It can be so hard to bear the sword in our soul, can’t it? Where can we put the pain and desire that cannot be expressed, the words and love that cannot be spoken? Only here perhaps, in eucharistic offering. In doing so, we are not only given the capacity to bear the sword, but even to anticipate and taste its transformation. It makes no sense to many. It never has. Yet in the paschal mystery of the eucharist, we discover that all things are possible and re-created. As Jesus says, in the words of our Gospel today, as we thereby enter the paschal mystery: ‘blessed are your eyes, for they see, and your ears, for they hear. Truly I tell you, many prophets and righteous people longed to see what you see, but did not see it, and to hear what you hear, but did not hear it.’ To be part of this, and to enable this, is why I am a priest.
When I first presided at the eucharist, it was indeed a somewhat painful and very humble affair. That was unusual. Most of the men with whom I was priested presided at special, very joyful occasions, full of the very best Anglo-Catholic splendour - and with some gorgeous chasubles and other delightful frocks :-) In my conflicted state, I chose our routine mid-week eucharist, in the side-chapel of St John-at-Hackney, in the challenging east end of London, where, usually literally, just two or three would gather in Christ’s Name. On this occasion, my vicar joined me together with Penny and another female deacon friend. I remember the two ot them crying on the back row. I know that, in spirit, I was also with them, spilling tears.

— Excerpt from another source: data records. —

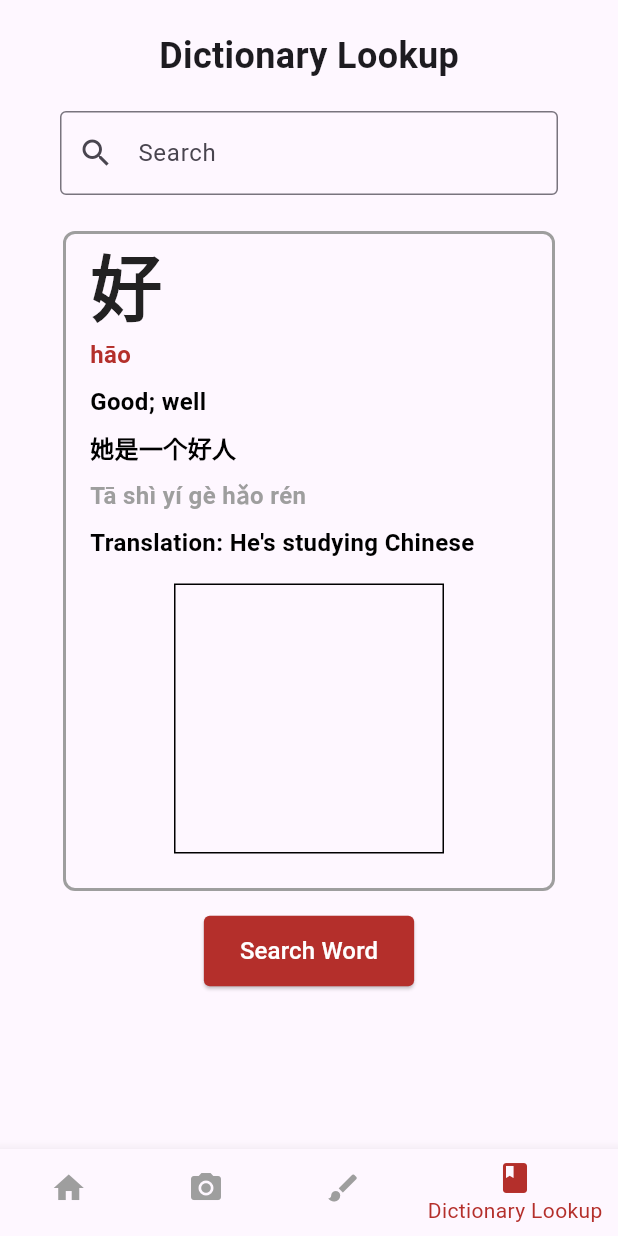
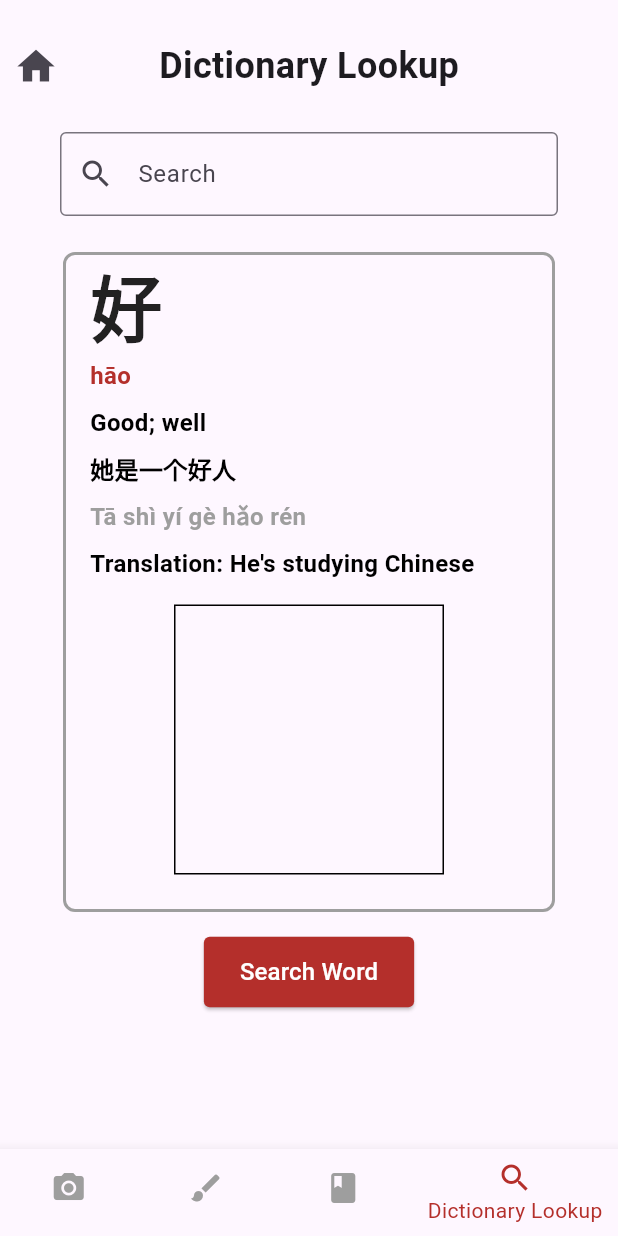
Before and after one commit to JasonS911/flashhanzi, a Flutter app: the MyHomePage screen opened directly, item 4 of the bottom bar chosen, on a phone screen of 412 x 824 dp. Run offline on Flutter 3.47's test engine with Material 3 defaults, Android fonts, the phone set to English and light mode, and no system bars; our stand-ins replace camera, google_fonts.

Commit message:
home button UI change

```diff
--- a/lib/dictionary_lookup.dart
+++ b/lib/dictionary_lookup.dart
@@ -1,3 +1,4 @@
+import 'package:flashhanzi/home_page.dart';
 import 'package:flutter/material.dart';
 
 class DictionaryLookup extends StatefulWidget {
@@ -17,9 +18,27 @@ class _DictionaryLookupState extends State<DictionaryLookup> {
             CrossAxisAlignment.center, // Center items horizontally
         children: [
           SizedBox(height: 20), // Space at the top
-          const Text(
-            'Dictionary Lookup',
-            style: TextStyle(fontSize: 24, fontWeight: FontWeight.bold),
+          Stack(
+            alignment: Alignment.center, // Center the text in the Stack
+            children: [
+              Align(
+                alignment:
+                    Alignment.centerLeft, // Align the IconButton to the left
+                child: IconButton(
+                  icon: const Icon(Icons.home, size: 30),
+                  onPressed: () {
+                    Navigator.push(
+                      context,
+                      MaterialPageRoute(builder: (context) => HomePage()),
+                    );
+                  },
+                ),
+              ),
+              const Text(
+                'Dictionary Lookup', // Title of the page
+                style: TextStyle(fontSize: 24, fontWeight: FontWeight.bold),
+              ),
+            ],
           ),
           const SizedBox(height: 20), // Space before the input field
           Padding(
--- a/lib/main.dart
+++ b/lib/main.dart
@@ -1,6 +1,7 @@
 import 'package:flashhanzi/dictionary_lookup.dart';
 import 'package:flashhanzi/handwrite_character.dart';
 import 'package:flashhanzi/home_page.dart';
+import 'package:flashhanzi/review_characters.dart';
 import 'package:flashhanzi/scan_character.dart';
 import 'package:flutter/material.dart';
 
@@ -54,10 +55,11 @@ class _MyHomePageState extends State<MyHomePage> {
   late int _currentIndex; // Tracks the current index of the BottomNavigationBar
 
   final List<Widget> _pages = [
-    const HomePage(), // HomePage
     ScanCharacter(), // First tab
     HandwriteCharacter(), // Second tab
+    ReviewCharacters(),
     DictionaryLookup(), // Third tab
+    // Fourth tab (if you have it)
   ];
 
   @override
@@ -74,23 +76,19 @@ class _MyHomePageState extends State<MyHomePage> {
       bottomNavigationBar: BottomNavigationBar(
         currentIndex: _currentIndex, // Highlight the selected tab
         onTap: (index) {
-          if (index == 0) {
-            Navigator.push(
-              context,
-              MaterialPageRoute(builder: (context) => const HomePage()),
-            );
-          } else {
-            setState(() {
-              _currentIndex = index; // Update the current index
-            });
-          }
+          setState(() {
+            _currentIndex = index; // Update the current index
+          });
         },
         items: const [
-          BottomNavigationBarItem(icon: Icon(Icons.home), label: 'Home'),
           BottomNavigationBarItem(icon: Icon(Icons.camera_alt), label: 'Scan'),
           BottomNavigationBarItem(icon: Icon(Icons.brush), label: 'Handwrite'),
           BottomNavigationBarItem(
             icon: Icon(Icons.book),
+            label: 'Review Characters',
+          ),
+          BottomNavigationBarItem(
+            icon: Icon(Icons.search),
             label: 'Dictionary Lookup',
           ), // Add this line for the new tab
         ],
```
Also changed, not shown: lib/handwrite_character.dart (+22 -3 lines), lib/home_page.dart (+11 -4 lines), lib/review_characters.dart (added, +15 -0 lines), lib/scan_character.dart (+22 -3 lines).
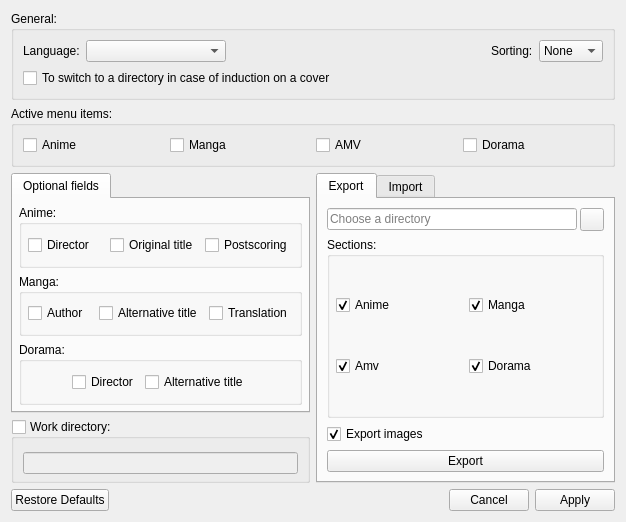
Qt form formsettings.ui (LibertaSoft/DatabaseAnime) before a commit.
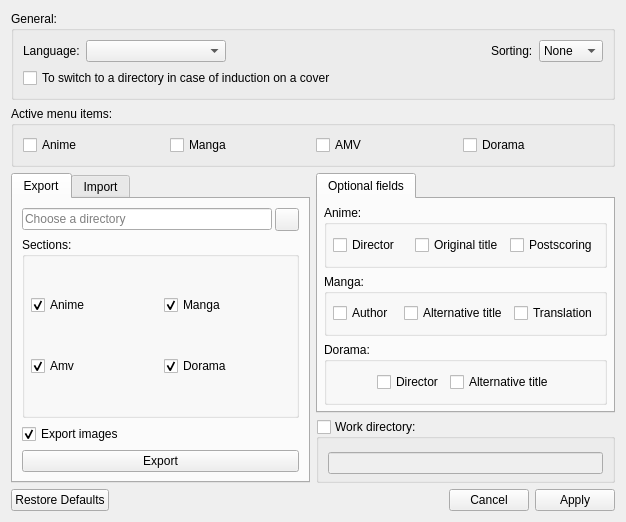
The same form after that commit. Icons and pictures are not drawn.

Diff of the .ui file:
```diff
--- a/formsettings.ui
+++ b/formsettings.ui
@@ -189,242 +189,6 @@
      <property name="topMargin">
       <number>0</number>
      </property>
-     <item>
-      <layout class="QVBoxLayout" name="VLay_5">
-       <property name="leftMargin">
-        <number>0</number>
-       </property>
-       <item>
-        <widget class="QTabWidget" name="tabWidget_General">
-         <property name="sizePolicy">
-          <sizepolicy hsizetype="Preferred" vsizetype="Expanding">
-           <horstretch>0</horstretch>
-           <verstretch>0</verstretch>
-          </sizepolicy>
-         </property>
-         <property name="tabPosition">
-          <enum>QTabWidget::North</enum>
-         </property>
-         <property name="currentIndex">
-          <number>0</number>
-         </property>
-         <widget class="QWidget" name="tab_OptionalFields">
-          <attribute name="title">
-           <string>Optional fields</string>
-          </attribute>
-          <layout class="QVBoxLayout" name="verticalLayout_5">
-           <property name="leftMargin">
-            <number>6</number>
-           </property>
-           <property name="topMargin">
-            <number>6</number>
-           </property>
-           <property name="rightMargin">
-            <number>6</number>
-           </property>
-           <property name="bottomMargin">
-            <number>6</number>
-           </property>
-           <item>
-            <widget class="QGroupBox" name="GBox_FieldsForEdit">
-             <property name="styleSheet">
-              <string notr="true"/>
-             </property>
-             <property name="title">
-              <string>Anime:</string>
-             </property>
-             <property name="checkable">
-              <bool>false</bool>
-             </property>
-             <layout class="QHBoxLayout" name="horizontalLayout">
-              <property name="leftMargin">
-               <number>6</number>
-              </property>
-              <property name="topMargin">
-               <number>3</number>
-              </property>
-              <property name="rightMargin">
-               <number>6</number>
-              </property>
-              <property name="bottomMargin">
-               <number>3</number>
-              </property>
-              <item>
-               <widget class="QCheckBox" name="CBox_Anime_Director">
-                <property name="text">
-                 <string>Director</string>
-                </property>
-               </widget>
-              </item>
-              <item>
-               <widget class="QCheckBox" name="CBox_Anime_AltTitle">
-                <property name="text">
-                 <string>Original title</string>
-                </property>
-               </widget>
-              </item>
-              <item>
-               <widget class="QCheckBox" name="CBox_Anime_PostScoring">
-                <property name="text">
-                 <string>Postscoring</string>
-                </property>
-               </widget>
-              </item>
-             </layout>
-            </widget>
-           </item>
-           <item>
-            <widget class="QGroupBox" name="GBox_FieldsForEdit_2">
-             <property name="title">
-              <string>Manga:</string>
-             </property>
-             <property name="checkable">
-              <bool>false</bool>
-             </property>
-             <layout class="QHBoxLayout" name="horizontalLayout_2">
-              <property name="leftMargin">
-               <number>6</number>
-              </property>
-              <property name="topMargin">
-               <number>3</number>
-              </property>
-              <property name="rightMargin">
-               <number>6</number>
-              </property>
-              <property name="bottomMargin">
-               <number>3</number>
-              </property>
-              <item>
-               <widget class="QCheckBox" name="CBox_Manga_Author">
-                <property name="text">
-                 <string>Author</string>
-                </property>
-               </widget>
-              </item>
-              <item>
-               <widget class="QCheckBox" name="CBox_Manga_AltTitle">
-                <property name="text">
-                 <string>Alternative title</string>
-                </property>
-               </widget>
-              </item>
-              <item>
-               <widget class="QCheckBox" name="CBox_Manga_Translation">
-                <property name="text">
-                 <string>Translation</string>
-                </property>
-               </widget>
-              </item>
-             </layout>
-            </widget>
-           </item>
-           <item>
-            <widget class="QGroupBox" name="GBox_FieldsForEdit_3">
-             <property name="title">
-              <string>Dorama:</string>
-             </property>
-             <property name="checkable">
-              <bool>false</bool>
-             </property>
-             <layout class="QHBoxLayout" name="horizontalLayout_3">
-              <property name="leftMargin">
-               <number>6</number>
-              </property>
-              <property name="topMargin">
-               <number>3</number>
-              </property>
-              <property name="rightMargin">
-               <number>6</number>
-              </property>
-              <property name="bottomMargin">
-               <number>3</number>
-              </property>
-              <item>
-               <spacer name="horizontalSpacer">
-                <property name="orientation">
-                 <enum>Qt::Horizontal</enum>
-                </property>
-                <property name="sizeHint" stdset="0">
-                 <size>
-                  <width>40</width>
-                  <height>20</height>
-                 </size>
-                </property>
-               </spacer>
-              </item>
-              <item>
-               <widget class="QCheckBox" name="CBox_Dorama_Director">
-                <property name="text">
-                 <string>Director</string>
-                </property>
-               </widget>
-              </item>
-              <item>
-               <widget class="QCheckBox" name="CBox_Dorama_AltTitle">
-                <property name="text">
-                 <string>Alternative title</string>
-                </property>
-               </widget>
-              </item>
-              <item>
-               <spacer name="horizontalSpacer_2">
-                <property name="orientation">
-                 <enum>Qt::Horizontal</enum>
-                </property>
-                <property name="sizeHint" stdset="0">
-                 <size>
-                  <width>40</width>
-                  <height>20</height>
-                 </size>
-                </property>
-               </spacer>
-              </item>
-             </layout>
-            </widget>
-           </item>
-          </layout>
-         </widget>
-        </widget>
-       </item>
-       <item>
-        <widget class="QGroupBox" name="GBox_WorkDir">
-         <property name="sizePolicy">
-          <sizepolicy hsizetype="Preferred" vsizetype="Preferred">
-           <horstretch>0</horstretch>
-           <verstretch>0</verstretch>
-          </sizepolicy>
-         </property>
-         <property name="whatsThis">
-          <string>This field becomes not the active, for the purpose of safety</string>
-         </property>
-         <property name="title">
-          <string>Work directory:</string>
-         </property>
-         <property name="checkable">
-          <bool>true</bool>
-         </property>
-         <property name="checked">
-          <bool>false</bool>
-         </property>
-         <layout class="QVBoxLayout" name="verticalLayout_6">
-          <property name="topMargin">
-           <number>13</number>
-          </property>
-          <property name="bottomMargin">
-           <number>6</number>
-          </property>
-          <item>
-           <widget class="QLineEdit" name="LineEdit_WorkDirectory">
-            <property name="dragEnabled">
-             <bool>true</bool>
-            </property>
-           </widget>
-          </item>
-         </layout>
-        </widget>
-       </item>
-      </layout>
-     </item>
      <item>
       <widget class="QTabWidget" name="tabWidget_ImpExp">
        <property name="enabled">
@@ -762,6 +526,242 @@
        </widget>
       </widget>
      </item>
+     <item>
+      <layout class="QVBoxLayout" name="VLay_5">
+       <property name="leftMargin">
+        <number>0</number>
+       </property>
+       <item>
+        <widget class="QTabWidget" name="tabWidget_General">
+         <property name="sizePolicy">
+          <sizepolicy hsizetype="Preferred" vsizetype="Expanding">
+           <horstretch>0</horstretch>
+           <verstretch>0</verstretch>
+          </sizepolicy>
+         </property>
+         <property name="tabPosition">
+          <enum>QTabWidget::North</enum>
+         </property>
+         <property name="currentIndex">
+          <number>0</number>
+         </property>
+         <widget class="QWidget" name="tab_OptionalFields">
+          <attribute name="title">
+           <string>Optional fields</string>
+          </attribute>
+          <layout class="QVBoxLayout" name="verticalLayout_5">
+           <property name="leftMargin">
+            <number>6</number>
+           </property>
+           <property name="topMargin">
+            <number>6</number>
+           </property>
+           <property name="rightMargin">
+            <number>6</number>
+           </property>
+           <property name="bottomMargin">
+            <number>6</number>
+           </property>
+           <item>
+            <widget class="QGroupBox" name="GBox_FieldsForEdit">
+             <property name="styleSheet">
+              <string notr="true"/>
+             </property>
+             <property name="title">
+              <string>Anime:</string>
+             </property>
+             <property name="checkable">
+              <bool>false</bool>
+             </property>
+             <layout class="QHBoxLayout" name="horizontalLayout">
+              <property name="leftMargin">
+               <number>6</number>
+              </property>
+              <property name="topMargin">
+               <number>3</number>
+              </property>
+              <property name="rightMargin">
+               <number>6</number>
+              </property>
+              <property name="bottomMargin">
+               <number>3</number>
+              </property>
+              <item>
+               <widget class="QCheckBox" name="CBox_Anime_Director">
+                <property name="text">
+                 <string>Director</string>
+                </property>
+               </widget>
+              </item>
+              <item>
+               <widget class="QCheckBox" name="CBox_Anime_AltTitle">
+                <property name="text">
+                 <string>Original title</string>
+                </property>
+               </widget>
+              </item>
+              <item>
+               <widget class="QCheckBox" name="CBox_Anime_PostScoring">
+                <property name="text">
+                 <string>Postscoring</string>
+                </property>
+               </widget>
+              </item>
+             </layout>
+            </widget>
+           </item>
+           <item>
+            <widget class="QGroupBox" name="GBox_FieldsForEdit_2">
+             <property name="title">
+              <string>Manga:</string>
+             </property>
+             <property name="checkable">
+              <bool>false</bool>
+             </property>
+             <layout class="QHBoxLayout" name="horizontalLayout_2">
+              <property name="leftMargin">
+               <number>6</number>
+              </property>
+              <property name="topMargin">
+               <number>3</number>
+              </property>
+              <property name="rightMargin">
+               <number>6</number>
+              </property>
+              <property name="bottomMargin">
+               <number>3</number>
+              </property>
+              <item>
+               <widget class="QCheckBox" name="CBox_Manga_Author">
+                <property name="text">
+                 <string>Author</string>
+                </property>
+               </widget>
+              </item>
+              <item>
+               <widget class="QCheckBox" name="CBox_Manga_AltTitle">
+                <property name="text">
+                 <string>Alternative title</string>
+                </property>
+               </widget>
+              </item>
+              <item>
+               <widget class="QCheckBox" name="CBox_Manga_Translation">
+                <property name="text">
+                 <string>Translation</string>
+                </property>
+               </widget>
+              </item>
+             </layout>
+            </widget>
+           </item>
+           <item>
+            <widget class="QGroupBox" name="GBox_FieldsForEdit_3">
+             <property name="title">
+              <string>Dorama:</string>
+             </property>
+             <property name="checkable">
+              <bool>false</bool>
+             </property>
+             <layout class="QHBoxLayout" name="horizontalLayout_3">
+              <property name="leftMargin">
+               <number>6</number>
+              </property>
+              <property name="topMargin">
+               <number>3</number>
+              </property>
+              <property name="rightMargin">
+               <number>6</number>
+              </property>
+              <property name="bottomMargin">
+               <number>3</number>
+              </property>
+              <item>
+               <spacer name="horizontalSpacer">
+                <property name="orientation">
+                 <enum>Qt::Horizontal</enum>
+                </property>
+                <property name="sizeHint" stdset="0">
+                 <size>
+                  <width>40</width>
+                  <height>20</height>
+                 </size>
+                </property>
+               </spacer>
+              </item>
+              <item>
+               <widget class="QCheckBox" name="CBox_Dorama_Director">
+                <property name="text">
+                 <string>Director</string>
+                </property>
+               </widget>
+              </item>
+              <item>
+               <widget class="QCheckBox" name="CBox_Dorama_AltTitle">
+                <property name="text">
+                 <string>Alternative title</string>
+                </property>
+               </widget>
+              </item>
+              <item>
+               <spacer name="horizontalSpacer_2">
+                <property name="orientation">
+                 <enum>Qt::Horizontal</enum>
+                </property>
+                <property name="sizeHint" stdset="0">
+                 <size>
+                  <width>40</width>
+                  <height>20</height>
+                 </size>
+                </property>
+               </spacer>
+              </item>
+             </layout>
+            </widget>
+           </item>
+          </layout>
+         </widget>
+        </widget>
+       </item>
+       <item>
+        <widget class="QGroupBox" name="GBox_WorkDir">
+         <property name="sizePolicy">
+          <sizepolicy hsizetype="Preferred" vsizetype="Preferred">
+           <horstretch>0</horstretch>
+           <verstretch>0</verstretch>
+          </sizepolicy>
+         </property>
+         <property name="whatsThis">
+          <string>This field becomes not the active, for the purpose of safety</string>
+         </property>
+         <property name="title">
+          <string>Work directory:</string>
+         </property>
+         <property name="checkable">
+          <bool>true</bool>
+         </property>
+         <property name="checked">
+          <bool>false</bool>
+         </property>
+         <layout class="QVBoxLayout" name="verticalLayout_6">
+          <property name="topMargin">
+           <number>13</number>
+          </property>
+          <property name="bottomMargin">
+           <number>6</number>
+          </property>
+          <item>
+           <widget class="QLineEdit" name="LineEdit_WorkDirectory">
+            <property name="dragEnabled">
+             <bool>true</bool>
+            </property>
+           </widget>
+          </item>
+         </layout>
+        </widget>
+       </item>
+      </layout>
+     </item>
     </layout>
    </item>
    <item>
```
Left out of the diff: 3 changed lines with no effect on the pictures.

Looking back today, I am actually glad that I went through that first experience of priestly presiding in that way. Now of course I do not treasure the sadness that was involved, and the continued hurt which others feel who continue to be excluded from full participation in their own holy callings today. Yet it was ultimately right and enough. It made me a better priest than I might have been. For the eucharist, though rightfully celebrated as a many-splendoured thing, is not about priestly show or pietistic pomp. It is so very much about the humble and the ordinary, the glory in our brokenness, and the bearing and transforming of the swords in our souls.
Let me conclude with a recent experience, at Brisbane’s Metropolitan Community Church last Sunday evening. It was a special and very joyful gathering, with interstate and MCC international leaders present. At the heart of it however was the eucharist, presided over by the Revd Darlene Garner, a profoundly loving and wise African-American lesbian woman. As she led us into eucharistic prayer and participation, she reminded us of how the Last Supper was not a glamorous tea party, but most likely a cramped and confining upper room above a smelly stable; of how it would not have been simply thirteen cis-gender men as it is often portayed (thank you Leonard da Vinci!), but a community gathering of all kinds of us, in all our wondrous human variety; and, above all, of how what we remember in the eucharist was a call to see God present among all of this, among all of us, and a call to hear the music of God’s love inviting us to make this real for others too. As Jesus says to us again in this sacrament today: ‘blessed are your eyes, for they see, and your ears, for they hear. Truly I tell you, many prophets and righteous people longed to see what you see, but did not see it, and to hear what you hear, but did not hear it.’ Are our eyes awake, our ears open? It is in our brokenness that we find God’s completion; in our shared pain that Christ renews our joy; in the swords that pierce our souls, healing for every heart. Let me therefore leave it to the late great Leonard Cohen to lead us into prayer, in his song ‘Come Healing’…
by Jo Inkpin, for St Francis College midweek eucharist, Thursday 27 July, 2017 Matthew 13.10-17